WHAT TO DO: When the string "flex" is part of a line below, that line should be copied.

─── WORKING DATA

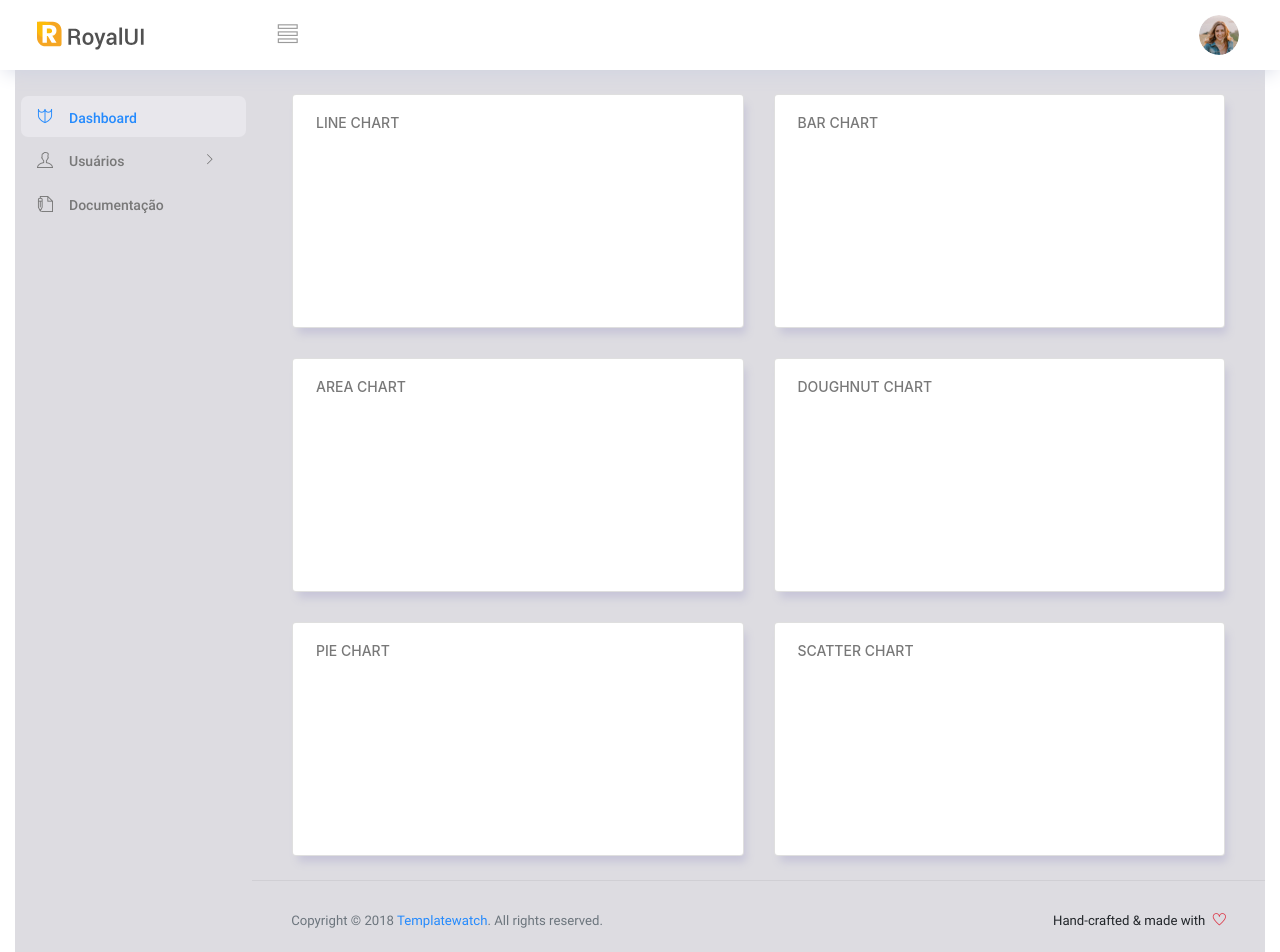
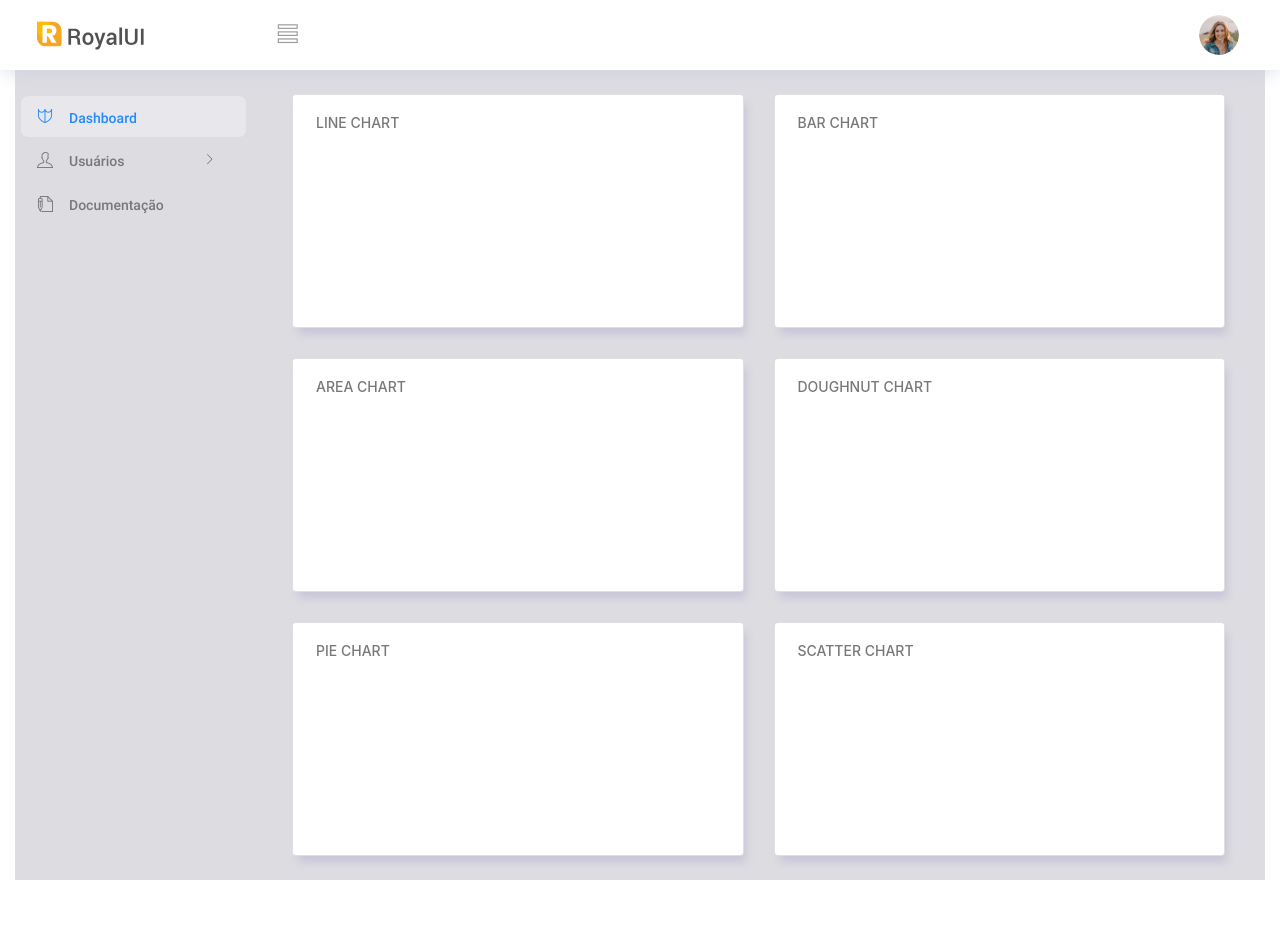
Before and after one commit to disilveira/frontend-projeto-integrado, a Vue app: page /#/dashboard in a window 1280 px wide. Shown: the top 952 px of the page. After the commit the page ends 880 px from the top, so only its background shows below. Built offline with nearby package versions, Linux system fonts and the light colour scheme.

Commit message:
Sidebar e NavBar separados em componentes do Vue

```diff
--- a/src/components/Dashboard/DashboardComponent.vue
+++ b/src/components/Dashboard/DashboardComponent.vue
@@ -1,144 +1,8 @@
 <template>
   <div class="container-scroller">
-    <!-- partial:../../partials/_navbar.html -->
-    <nav class="navbar col-lg-12 col-12 p-0 fixed-top d-flex flex-row">
-      <div
-        class="
-          text-center
-          navbar-brand-wrapper
-          d-flex
-          align-items-center
-          justify-content-center
-        "
-      >
-        <a class="navbar-brand brand-logo mr-5" href="../../index.html"
-          ><img src="../../assets/images/logo.svg" class="mr-2" alt="logo"
-        /></a>
-        <a class="navbar-brand brand-logo-mini" href="../../index.html"
-          ><img src="../../assets/images/logo-mini.svg" alt="logo"
-        /></a>
-      </div>
-      <div
-        class="
-          navbar-menu-wrapper
-          d-flex
-          align-items-center
-          justify-content-end
-        "
-      >
-        <button
-          class="navbar-toggler navbar-toggler align-self-center"
-          type="button"
-          data-toggle="minimize"
-        >
-          <span class="ti-view-list"></span>
-        </button>
-        <ul class="navbar-nav navbar-nav-right">
-          <li class="nav-item nav-profile dropdown">
-            <a
-              class="nav-link dropdown-toggle"
-              href="#"
-              data-toggle="dropdown"
-              id="profileDropdown"
-            >
-              <img src="../../assets/images/faces/face28.jpg" alt="profile" />
-            </a>
-            <div
-              class="dropdown-menu dropdown-menu-right navbar-dropdown"
-              aria-labelledby="profileDropdown"
-            >
-              <a class="dropdown-item">
-                <i class="ti-settings text-primary"></i>
-                Settings
-              </a>
-              <a class="dropdown-item">
-                <i class="ti-power-off text-primary"></i>
-                Logout
-              </a>
-            </div>
-          </li>
-        </ul>
-        <button
-          class="
-            navbar-toggler navbar-toggler-right
-            d-lg-none
-            align-self-center
-          "
-          type="button"
-          data-toggle="offcanvas"
-        >
-          <span class="ti-view-list"></span>
-        </button>
-      </div>
-    </nav>
-    <!-- partial -->
     <div class="container-fluid page-body-wrapper">
-      <!-- partial:../../partials/_sidebar.html -->
-      <nav class="sidebar sidebar-offcanvas" id="sidebar">
-        <ul class="nav">
-          <li class="nav-item">
-            <a class="nav-link" href="../../index.html">
-              <i class="ti-shield menu-icon"></i>
-              <span class="menu-title">Dashboard</span>
-            </a>
-          </li>
-          <li class="nav-item">
-            <a
-              class="nav-link"
-              data-toggle="collapse"
-              href="#auth"
-              aria-expanded="false"
-              aria-controls="auth"
-            >
-              <i class="ti-user menu-icon"></i>
-              <span class="menu-title">Usuários</span>
-              <i class="menu-arrow"></i>
-            </a>
-            <div class="collapse" id="auth">
-              <ul class="nav flex-column sub-menu">
-                <li class="nav-item">
-                  <a class="nav-link" href="../../pages/samples/login.html">
-                    Login
-                  </a>
-                </li>
-                <li class="nav-item">
-                  <a class="nav-link" href="../../pages/samples/login-2.html">
-                    Login 2
-                  </a>
-                </li>
-                <li class="nav-item">
-                  <a class="nav-link" href="../../pages/samples/register.html">
-                    Register
-                  </a>
-                </li>
-                <li class="nav-item">
-                  <a
-                    class="nav-link"
-                    href="../../pages/samples/register-2.html"
-                  >
-                    Register 2
-                  </a>
-                </li>
-                <li class="nav-item">
-                  <a
-                    class="nav-link"
-                    href="../../pages/samples/lock-screen.html"
-                  >
-                    Lockscreen
-                  </a>
-                </li>
-              </ul>
-            </div>
-          </li>
-          <li class="nav-item">
-            <a class="nav-link" href="../../documentation/documentation.html">
-              <i class="ti-write menu-icon"></i>
-              <span class="menu-title">Documentação</span>
-            </a>
-          </li>
-        </ul>
-      </nav>
-      <!-- partial -->
+      <NavBarComponent />
+      <SideBarComponent />
       <div class="main-panel">
         <div class="content-wrapper">
           <div class="row">
@@ -197,41 +61,21 @@
           </div>
         </div>
         <!-- content-wrapper ends -->
-        <!-- partial:../../partials/_footer.html -->
-
-        <footer class="footer">
-          <div
-            class="d-sm-flex justify-content-center justify-content-sm-between"
-          >
-            <span
-              class="
-                text-muted text-center text-sm-left
-                d-block d-sm-inline-block
-              "
-              >Copyright © 2018
-              <a href="https://www.templatewatch.com/" target="_blank"
-                >Templatewatch</a
-              >. All rights reserved.</span
-            >
-            <span
-              class="float-none float-sm-right d-block mt-1 mt-sm-0 text-center"
-              >Hand-crafted & made with <i class="ti-heart text-danger ml-1"></i
-            ></span>
-          </div>
-        </footer>
-
-        <!-- partial -->
       </div>
       <!-- main-panel ends -->
     </div>
-    <!-- page-body-wrapper ends -->
   </div>
-  <!-- container-scroller -->
 </template>
 
 <script>
+import NavBarComponent from "../Layout/NavBarComponent.vue";
+import SideBarComponent from "../Layout/SideBarComponent.vue";
 export default {
   title: "Dashboard",
+  components: {
+    NavBarComponent,
+    SideBarComponent,
+  },
 };
 </script>
 
--- /dev/null
+++ b/src/components/Layout/NavBarComponent.vue
@@ -0,0 +1,75 @@
+<template>
+  <!-- partial:../../partials/_navbar.html -->
+  <nav class="navbar col-lg-12 col-12 p-0 fixed-top d-flex flex-row">
+    <div
+      class="
+        text-center
+        navbar-brand-wrapper
+        d-flex
+        align-items-center
+        justify-content-center
+      "
+    >
+      <a class="navbar-brand brand-logo mr-5" href="../../index.html"
+        ><img src="../../assets/images/logo.svg" class="mr-2" alt="logo"
+      /></a>
+      <a class="navbar-brand brand-logo-mini" href="../../index.html"
+        ><img src="../../assets/images/logo-mini.svg" alt="logo"
+      /></a>
+    </div>
+    <div
+      class="navbar-menu-wrapper d-flex align-items-center justify-content-end"
+    >
+      <button
+        class="navbar-toggler navbar-toggler align-self-center"
+        type="button"
+        data-toggle="minimize"
+      >
+        <span class="ti-view-list"></span>
+      </button>
+      <ul class="navbar-nav navbar-nav-right">
+        <li class="nav-item nav-profile dropdown">
+          <a
+            class="nav-link dropdown-toggle"
+            href="#"
+            data-toggle="dropdown"
+            id="profileDropdown"
+          >
+            <img src="../../assets/images/faces/face28.jpg" alt="profile" />
+          </a>
+          <div
+            class="dropdown-menu dropdown-menu-right navbar-dropdown"
+            aria-labelledby="profileDropdown"
+          >
+            <a class="dropdown-item">
+              <i class="ti-settings text-primary"></i>
+              Settings
+            </a>
+            <a class="dropdown-item">
+              <i class="ti-power-off text-primary"></i>
+              Logout
+            </a>
+          </div>
+        </li>
+      </ul>
+      <button
+        class="navbar-toggler navbar-toggler-right d-lg-none align-self-center"
+        type="button"
+        data-toggle="offcanvas"
+      >
+        <span class="ti-view-list"></span>
+      </button>
+    </div>
+  </nav>
+  <!-- partial -->
+</template>
+
+<script>
+export default {
+  name: "NavBarComponent",
+  components: {},
+};
+</script>
+
+<style>
+</style>
--- /dev/null
+++ b/src/components/Layout/SideBarComponent.vue
@@ -0,0 +1,72 @@
+<template>
+  <!-- partial:../../partials/_sidebar.html -->
+  <nav class="sidebar sidebar-offcanvas" id="sidebar">
+    <ul class="nav">
+      <li class="nav-item">
+        <a class="nav-link" href="../../index.html">
+          <i class="ti-shield menu-icon"></i>
+          <span class="menu-title">Dashboard</span>
+        </a>
+      </li>
+      <li class="nav-item">
+        <a
+          class="nav-link"
+          data-toggle="collapse"
+          href="#auth"
+          aria-expanded="false"
+          aria-controls="auth"
+        >
+          <i class="ti-user menu-icon"></i>
+          <span class="menu-title">Usuários</span>
+          <i class="menu-arrow"></i>
+        </a>
+        <div class="collapse" id="auth">
+          <ul class="nav flex-column sub-menu">
+            <li class="nav-item">
+              <a class="nav-link" href="../../pages/samples/login.html">
+                Login
+              </a>
+            </li>
+            <li class="nav-item">
+              <a class="nav-link" href="../../pages/samples/login-2.html">
+                Login 2
+              </a>
+            </li>
+            <li class="nav-item">
+              <a class="nav-link" href="../../pages/samples/register.html">
+                Register
+              </a>
+            </li>
+            <li class="nav-item">
+              <a class="nav-link" href="../../pages/samples/register-2.html">
+                Register 2
+              </a>
+            </li>
+            <li class="nav-item">
+              <a class="nav-link" href="../../pages/samples/lock-screen.html">
+                Lockscreen
+              </a>
+            </li>
+          </ul>
+        </div>
+      </li>
+      <li class="nav-item">
+        <a class="nav-link" href="../../documentation/documentation.html">
+          <i class="ti-write menu-icon"></i>
+          <span class="menu-title">Documentação</span>
+        </a>
+      </li>
+    </ul>
+  </nav>
+  <!-- partial -->
+</template>
+
+<script>
+export default {
+  name: "SideBarComponent",
+  components: {},
+};
+</script>
+
+<style>
+</style>
```
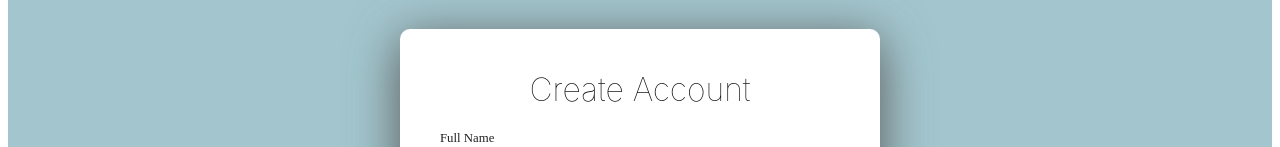
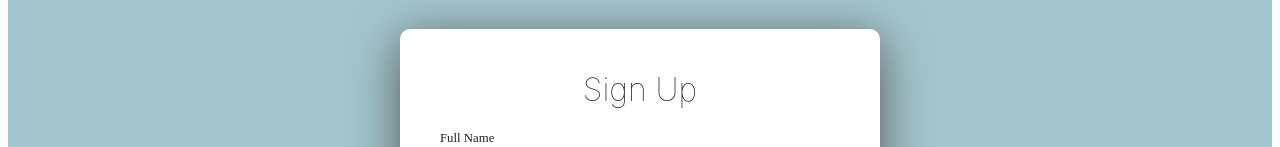
Before and after one commit to moniatec/Shoppy-Art, a React (Create React App) app: page /signup in a window 1280 px wide. Shown: the part 175-322 px from the top of the page. Built offline with nearby package versions, Linux system fonts and the light colour scheme.

Commit message:
final updates

```diff
--- a/src/components/RegistrationForm.js
+++ b/src/components/RegistrationForm.js
@@ -47,7 +47,7 @@ class RegistrationFrom extends Component {
       <main className="centered middled">
         <div className="wrapper">
           <div className="form-wrapper">
-            <h1>Create Account</h1>
+            <h1>Sign Up</h1>
             <form onSubmit={this.handleSubmit}>
               <div className="fullName">
                 <label htmlFor="fullName">Full Name</label>
```
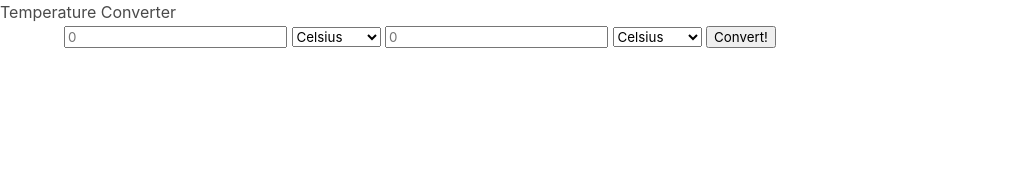
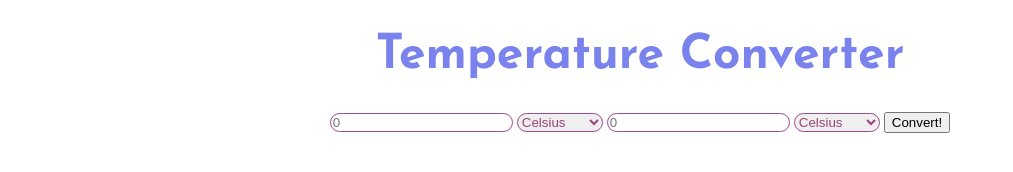
Before and after one commit to debear92/converter, a plain HTML site: page index.html in a window 1280 px wide. Shown: the whole page, without its empty margins (0-1013 px from the left). Drawn offline with nearby package versions, Linux system fonts and the light colour scheme.

Commit message:
Add styling to h1, position container and style input elements

```diff
--- a/assets/style/style.css
+++ b/assets/style/style.css
@@ -0,0 +1,24 @@
+@import url('https://fonts.googleapis.com/css2?family=Josefin+Sans:wght@300;500;700&display=swap');
+
+
+h1 {
+    font-family: 'Josefin Sans', sans-serif;
+    color: #7982ED;
+    font-size: 3rem;
+    font-weight: 700;
+    text-align: center;
+}
+
+.container {
+    display: flex;
+    align-items: center;
+    flex-direction: column;
+    justify-content: center;
+}
+
+input, select {
+    border: solid 0.1rem #9D4D92;
+    border-radius: 1rem;
+    color: #9A437C;
+    font-weight: 500;
+}
--- a/index.html
+++ b/index.html
@@ -4,11 +4,11 @@
     <meta charset="UTF-8">
     <meta http-equiv="X-UA-Compatible" content="IE=edge">
     <meta name="viewport" content="width=device-width, initial-scale=1.0">
-    <link rel="apple-touch-icon" sizes="180x180" href="/apple-touch-icon.png">
-    <link rel="icon" type="image/png" sizes="32x32" href="/favicon-32x32.png">
-    <link rel="icon" type="image/png" sizes="16x16" href="/favicon-16x16.png">
-    <link rel="manifest" href="/site.webmanifest">
-    <link rel="stylesheet" href="https://cdn.jsdelivr.net/npm/bulma@0.9.4/css/bulma.min.css">
+    <link rel="apple-touch-icon" sizes="180x180" href="assets/favicon/apple-touch-icon.png">
+    <link rel="icon" type="image/png" sizes="32x32" href="assets/favicon/favicon-32x32.png">
+    <link rel="icon" type="image/png" sizes="16x16" href="assets/favicon/favicon-16x16.png">
+    <link rel="manifest" href="assets/favicon/site.webmanifest">
+    <link rel="stylesheet" href="assets/style/style.css">
     <title>Converter</title>
 </head>
 <body>
```
Also changed, not shown: assets/favicon/android-chrome-192x192.png (added), assets/favicon/android-chrome-512x512.png (added), assets/favicon/apple-touch-icon.png (added), assets/favicon/favicon-16x16.png (added), assets/favicon/favicon-32x32.png (added), assets/favicon/favicon.ico (added), assets/favicon/site.webmanifest (added).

──────

OUTPUT OF THE EXERCISE:
-    <nav class="navbar col-lg-12 col-12 p-0 fixed-top d-flex flex-row">
-          d-flex
-          d-flex
-              <ul class="nav flex-column sub-menu">
-            class="d-sm-flex justify-content-center justify-content-sm-between"
+  <nav class="navbar col-lg-12 col-12 p-0 fixed-top d-flex flex-row">
+        d-flex
+      class="navbar-menu-wrapper d-flex align-items-center justify-content-end"
+          <ul class="nav flex-column sub-menu">
+    display: flex;
+    flex-direction: column;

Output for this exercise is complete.